→ **Your objective**
From the entries below, return only the lines starting at the one that contains "is parallel to" and ending at the one that contains "classDef link fill:#4ade8018,stroke:#4ade80,stroke-width:2px", exactly as they stand.

[Version comparison data]
=======
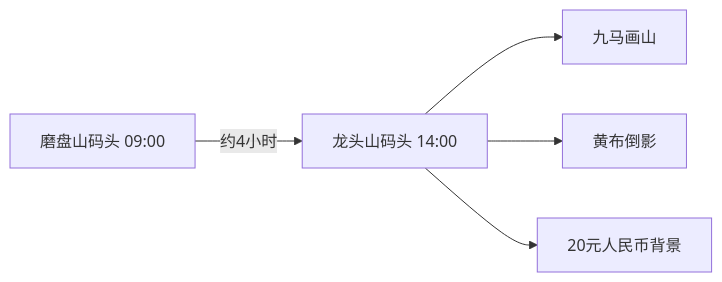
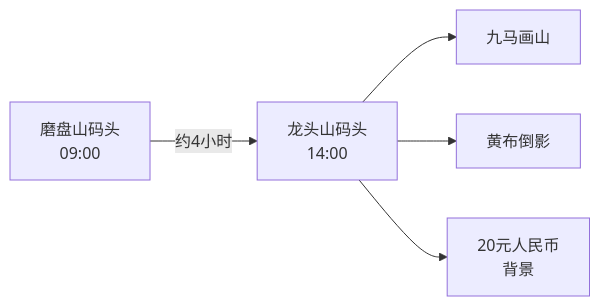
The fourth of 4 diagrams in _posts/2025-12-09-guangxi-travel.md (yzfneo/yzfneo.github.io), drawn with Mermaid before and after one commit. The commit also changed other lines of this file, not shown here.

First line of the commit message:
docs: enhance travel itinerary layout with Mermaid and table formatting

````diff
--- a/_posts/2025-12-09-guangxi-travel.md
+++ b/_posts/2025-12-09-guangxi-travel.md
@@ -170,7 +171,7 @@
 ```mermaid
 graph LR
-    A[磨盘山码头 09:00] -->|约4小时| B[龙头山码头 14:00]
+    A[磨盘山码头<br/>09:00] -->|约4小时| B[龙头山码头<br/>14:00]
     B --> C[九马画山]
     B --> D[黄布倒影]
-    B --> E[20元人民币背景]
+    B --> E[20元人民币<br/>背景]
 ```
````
=======
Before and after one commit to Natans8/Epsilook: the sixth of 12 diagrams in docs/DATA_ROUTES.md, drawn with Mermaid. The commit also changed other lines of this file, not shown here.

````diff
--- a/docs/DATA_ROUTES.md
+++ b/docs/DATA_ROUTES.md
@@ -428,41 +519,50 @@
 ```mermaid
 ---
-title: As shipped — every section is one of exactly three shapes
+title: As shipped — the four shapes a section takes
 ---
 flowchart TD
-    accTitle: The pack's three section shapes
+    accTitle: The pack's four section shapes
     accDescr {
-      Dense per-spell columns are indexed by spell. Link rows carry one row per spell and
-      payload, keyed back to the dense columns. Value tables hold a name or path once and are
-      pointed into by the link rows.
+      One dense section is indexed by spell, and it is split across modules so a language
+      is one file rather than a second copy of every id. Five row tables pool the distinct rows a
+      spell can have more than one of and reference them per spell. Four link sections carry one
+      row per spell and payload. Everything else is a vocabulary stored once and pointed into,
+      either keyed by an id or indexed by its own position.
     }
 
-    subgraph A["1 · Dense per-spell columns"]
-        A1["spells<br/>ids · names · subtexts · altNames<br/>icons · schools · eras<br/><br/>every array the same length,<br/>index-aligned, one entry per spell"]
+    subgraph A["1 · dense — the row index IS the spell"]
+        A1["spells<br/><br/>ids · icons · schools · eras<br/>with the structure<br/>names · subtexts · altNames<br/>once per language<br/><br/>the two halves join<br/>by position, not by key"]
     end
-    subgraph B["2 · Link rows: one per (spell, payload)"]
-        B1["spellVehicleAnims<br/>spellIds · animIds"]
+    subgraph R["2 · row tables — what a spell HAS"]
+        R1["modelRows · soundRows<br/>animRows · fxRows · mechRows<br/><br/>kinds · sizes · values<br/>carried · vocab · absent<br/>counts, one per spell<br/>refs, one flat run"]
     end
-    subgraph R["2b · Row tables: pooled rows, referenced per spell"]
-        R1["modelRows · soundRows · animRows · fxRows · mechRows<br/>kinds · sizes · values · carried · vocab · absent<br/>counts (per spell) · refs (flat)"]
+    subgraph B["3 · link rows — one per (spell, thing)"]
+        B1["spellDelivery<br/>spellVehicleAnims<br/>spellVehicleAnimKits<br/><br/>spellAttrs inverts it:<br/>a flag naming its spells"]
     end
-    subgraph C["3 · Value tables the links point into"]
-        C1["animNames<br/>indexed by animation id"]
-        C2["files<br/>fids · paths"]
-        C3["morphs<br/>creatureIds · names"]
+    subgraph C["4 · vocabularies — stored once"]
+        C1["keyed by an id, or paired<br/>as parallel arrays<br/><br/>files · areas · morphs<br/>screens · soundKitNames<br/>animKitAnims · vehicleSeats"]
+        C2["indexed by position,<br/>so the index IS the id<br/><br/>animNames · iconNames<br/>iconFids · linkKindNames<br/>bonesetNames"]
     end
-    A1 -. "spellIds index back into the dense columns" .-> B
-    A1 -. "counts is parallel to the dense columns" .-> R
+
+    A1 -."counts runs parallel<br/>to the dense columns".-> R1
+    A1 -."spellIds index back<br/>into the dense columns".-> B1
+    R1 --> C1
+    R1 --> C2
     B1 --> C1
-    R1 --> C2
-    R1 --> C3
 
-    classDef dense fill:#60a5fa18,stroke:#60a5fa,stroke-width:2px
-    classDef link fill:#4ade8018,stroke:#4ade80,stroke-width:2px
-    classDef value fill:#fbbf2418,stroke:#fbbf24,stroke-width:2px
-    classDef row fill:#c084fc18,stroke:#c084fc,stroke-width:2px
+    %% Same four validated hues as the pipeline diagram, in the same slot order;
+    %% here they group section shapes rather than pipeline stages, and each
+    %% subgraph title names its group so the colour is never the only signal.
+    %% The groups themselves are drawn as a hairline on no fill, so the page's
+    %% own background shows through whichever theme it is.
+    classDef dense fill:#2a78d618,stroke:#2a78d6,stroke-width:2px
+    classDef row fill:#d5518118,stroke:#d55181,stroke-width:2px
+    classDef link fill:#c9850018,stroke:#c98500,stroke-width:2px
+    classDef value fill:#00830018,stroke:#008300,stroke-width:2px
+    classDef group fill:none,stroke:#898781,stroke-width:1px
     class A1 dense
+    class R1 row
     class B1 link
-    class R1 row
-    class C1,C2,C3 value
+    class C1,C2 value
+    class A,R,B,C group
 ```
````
=======
→ **Result of the exercise**
-    A1 -. "counts is parallel to the dense columns" .-> R
+
+    A1 -."counts runs parallel<br/>to the dense columns".-> R1
+    A1 -."spellIds index back<br/>into the dense columns".-> B1
+    R1 --> C1
+    R1 --> C2
     B1 --> C1
-    R1 --> C2
-    R1 --> C3
 
-    classDef dense fill:#60a5fa18,stroke:#60a5fa,stroke-width:2px
-    classDef link fill:#4ade8018,stroke:#4ade80,stroke-width:2px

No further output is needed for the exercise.